2. Create How-To Videos
If you are launching a new product or service this year, create a video to demonstrate how it works. Video has the power to explain everything. In fact, viewers retain 95% of a message when they watch it in a video compared to 10% when reading it in text. In addition, 30% of people’s YouTube searches are for How-To queries. Remember, YouTube is the second largest search engine, after Google (who owns YouTube). And to top it all off, 73% of consumers are more likely to make a purchase after watching How To videos explaining a product or service.
BuzzFeed’s Tasty is the master of how-to videos, often producing viral content. “How to Cook Perfect Pasta” is a good example of a how-to video that explains a mundane subject matter step-by-step in a capturing way. Tasty uses hyperlapse to speed up the demonstration, so that viewers receive the information as quick as possible. People’s attention spans are getting shorter, therefore videos up to 2 minutes long get the most engagement. Keep it short and sweet!
3. Deliver in the First 10 Seconds
10 seconds. That’s how long you have to grab the viewer’s attention, before they move on to the next best thing online. Research shows that you’ll lose ⅓ of your viewers by 30 seconds, and 60% of them by 2 minutes. So, you have a very short window to get the point across and convince viewers that your video is worth watching. Similar to blog posts or presentations, start your video with a hook to grab their attention. Then, immediately convey why viewers should keep watching. A great example is “SIRIS Pancakes”, a video that immediately piques the viewer’s interest.
4. Don’t Be Discouraged
You probably come across hundreds of videos a day, some of them extremely well scripted and expensively produced. Even though we would all love to make ultra-professional videos, many small to medium sized businesses do not have the budget or manpower for this. But don’t be discouraged! You don’t need expensive video equipment to make good videos. Video quality is actually not the most important thing when it comes to video marketing. 37% of viewers are put off by a video that doesn’t explain the product or service clearly enough (versus 25% of people discouraged by a video’s low quality). Content is the most important qualifier in successful video marketing.
So, don’t get bogged down by the fact that you don’t have a professional video studio. Smartphones are capable of taking amazing videos now. If you’re budget is limited, you can start small by purchasing semi-professional lighting and backgrounds on Amazon – that’s how we did it at Bizness Apps. You can also turn to animated videos, which have proven to be very effective. For instance, “Dumb Ways to Die”, a simple animation video, has gathered over 68 million views in its mission to educate people about rail safety. Now that’s a bang for your buck!
5. Don’t be boring

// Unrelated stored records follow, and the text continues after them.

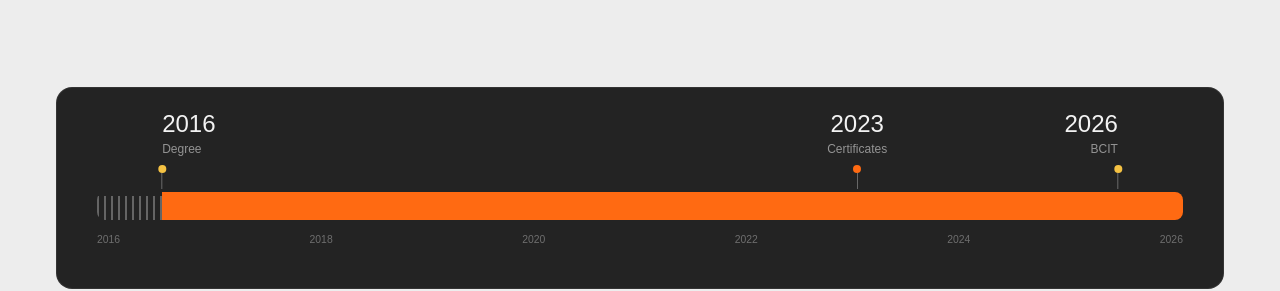
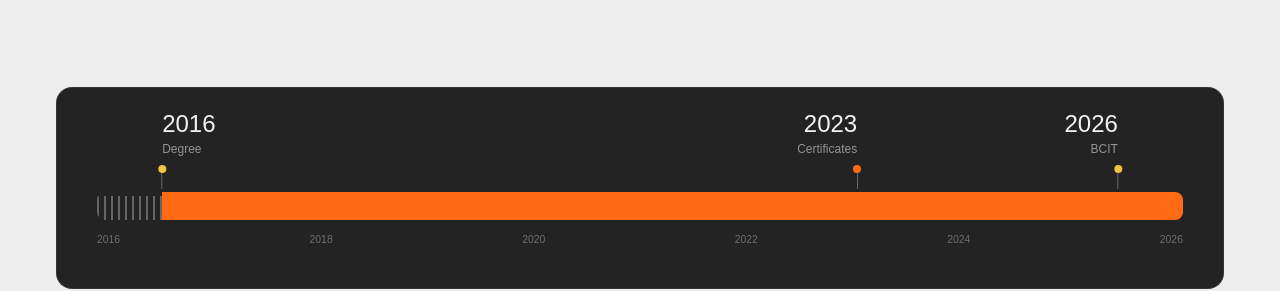
Before and after one commit to Yeranosyan/Portfolio-Yeranosyan, a Next.js app: page /education in a window 1280 px wide. Shown: the part 1141-1432 px from the top of the page. Built offline with nearby package versions, Linux system fonts and the light colour scheme.

Commit message:
Fix Education section

```diff
--- a/src/app/education/page.tsx
+++ b/src/app/education/page.tsx
@@ -94,11 +94,7 @@ export default function EducationPage() {
             const position = axisPosition(item.year, AXIS_START, AXIS_END);
 
             return (
-              <Reveal
-                key={item.title}
-                motionKey={`cred-${item.title}`}
-                style={{ "--stack-index": index } as React.CSSProperties}
-              >
+              <Reveal key={item.title} motionKey={`cred-${item.title}`}>
                 <article
                   className={clsx(
                     "folder",
--- a/src/app/styles/components.css
+++ b/src/app/styles/components.css
@@ -160,7 +160,7 @@
     @apply mt-1.5 text-xs leading-tight text-balance text-ink-muted;
   }
   .pipe__marker-value {
-    @apply text-2xl leading-none font-light tabular-nums;
+    @apply text-xl leading-none font-light tabular-nums sm:text-2xl;
   }
   .pipe__dot {
     @apply mt-2 h-2 w-2 rounded-full;
@@ -628,13 +628,6 @@
 
   .creds {
     --stack-top: 8rem;
-    --folder-tab-h: 12px;
-    --stack-step: var(--folder-tab-h);
-  }
-  @media (min-width: 40rem) {
-    .creds {
-      --folder-tab-h: 20px;
-    }
   }
   @media (min-width: 64rem) {
     .creds {
@@ -647,7 +640,7 @@
   @supports (position: sticky) {
     .creds > *:not(.creds__tail) {
       position: sticky;
-      top: calc(var(--stack-top) + var(--stack-index) * var(--stack-step));
+      top: var(--stack-top);
     }
   }
 
@@ -657,11 +650,13 @@
   .folder {
     @apply relative;
     --folder-radius: 1.5rem;
+    --folder-tab-h: 14px;
     --folder-tab-w: 13rem;
     --folder-tab-x: 2rem;
   }
   @media (min-width: 40rem) {
     .folder {
+      --folder-tab-h: 20px;
       --folder-tab-w: 16.5rem;
       --folder-tab-x: 4rem;
     }
@@ -681,10 +676,6 @@
     mask-size: 100% 100%;
     -webkit-mask-repeat: no-repeat;
     mask-repeat: no-repeat;
-  }
-  .folder--mirror .folder__tab {
-    left: auto;
-    right: var(--folder-tab-x);
   }
   .folder__grip {
     @apply absolute top-[64%] left-1/2 h-[3px] w-11 -translate-x-1/2 rounded-full bg-hairline;
--- a/src/components/ui/pipeline.tsx
+++ b/src/components/ui/pipeline.tsx
@@ -30,19 +30,74 @@ type PipelineProps = {
 };
 
 type MarkerAlign = "start" | "center" | "end";
+type MarkerLayout = { at: number; align: MarkerAlign; room: number };
 
 const EDGE_ZONE = 15;
+const CROWD_ZONE = 30;
 
-function markerAlign(at: number): MarkerAlign {
+function markerAlign(at: number, before?: number, after?: number): MarkerAlign {
   if (at <= EDGE_ZONE) return "start";
   if (at >= 100 - EDGE_ZONE) return "end";
+
+  const gapBefore = before === undefined ? Infinity : at - before;
+  const gapAfter = after === undefined ? Infinity : after - at;
+  if (gapAfter < CROWD_ZONE && gapAfter <= gapBefore) return "end";
+  if (gapBefore < CROWD_ZONE && gapBefore < gapAfter) return "start";
   return "center";
 }
 
-function markerRoom(at: number, align: MarkerAlign) {
-  if (align === "start") return 100 - at;
-  if (align === "end") return at;
-  return Math.min(at, 100 - at) * 2;
+function markerRoom(
+  at: number,
+  align: MarkerAlign,
+  before?: MarkerLayout,
+  after?: MarkerLayout,
+) {
+  const left =
+    before === undefined
+      ? 0
+      : before.align === "end"
+        ? before.at
+        : (before.at + at) / 2;
+  const right =
+    after === undefined
+      ? 100
+      : after.align === "start"
+        ? after.at
+        : (at + after.at) / 2;
+
+  if (align === "start") return right - at;
+  if (align === "end") return at - left;
+  return Math.min(at - left, right - at) * 2;
+}
+
+function layoutMarkers(markers: PipeMarker[]) {
+  const order = markers
+    .map((_, index) => index)
+    .sort((a, b) => markers[a].at - markers[b].at);
+
+  const placed: MarkerLayout[] = order.map((index, position) => {
+    const { at } = markers[index];
+    const before = position > 0 ? markers[order[position - 1]].at : undefined;
+    const after =
+      position < order.length - 1 ? markers[order[position + 1]].at : undefined;
+    return { at, align: markerAlign(at, before, after), room: 0 };
+  });
+
+  placed.forEach((entry, position) => {
+    entry.room = markerRoom(
+      entry.at,
+      entry.align,
+      placed[position - 1],
+      placed[position + 1],
+    );
+  });
+
+  const layout: MarkerLayout[] = [];
+  order.forEach((index, position) => {
+    layout[index] = placed[position];
+  });
+
+  return layout;
 }
 
 function MarkerValue({
@@ -77,13 +132,14 @@ export default function Pipeline({
   className,
 }: PipelineProps) {
   const { ref, shown, instant } = useReveal(motionKey, 0.25);
+  const layout = layoutMarkers(markers);
 
   return (
     <div ref={ref} className={clsx("pipe", className)}>
       {markers.length > 0 ? (
         <div className="pipe__markers">
           {markers.map((marker, index) => {
-            const align = markerAlign(marker.at);
+            const { align, room } = layout[index];
 
             return (
               <div
@@ -97,7 +153,7 @@ export default function Pipeline({
                 style={
                   {
                     left: `${marker.at}%`,
-                    "--marker-room": `${markerRoom(marker.at, align)}%`,
+                    "--marker-room": `${room}%`,
                     transitionDelay: instant
                       ? undefined
                       : `${300 + index * 110}ms`,
```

A boring video can do more harm than good. Make your viewers laugh, teach them something new or transport them into another world. The most popular form of online video content is comedy, as you might have guessed, closely followed by news and music. What’s in it for you? Humor is proven to elevate mood and people associate this good mood with the product shown.
Chatbooks took all of this to heart in their “Stop Wasting Hours Making Photo Books” video. As you may notice, this video tops at 3:50min, which goes against the engagement statistics. But with its perfect combination of wit, charm, product description and honesty, people didn’t mind its lengthier format. With 10 million views, this video proves that it pays off to be original.
Even if you are in a “boring” business, videos can still be a great way to attract and close customers. The most dull subjects can become highly engaging with video. We all know “Jake from State Farm”, putting a boring insurance company in an entertaining light.
Video is here to stay! If you want to beat the competition and stand out in the crowd, video marketing might be your holy grail. What are some of the best video marketing campaigns you have recently seen? Share it in the comments.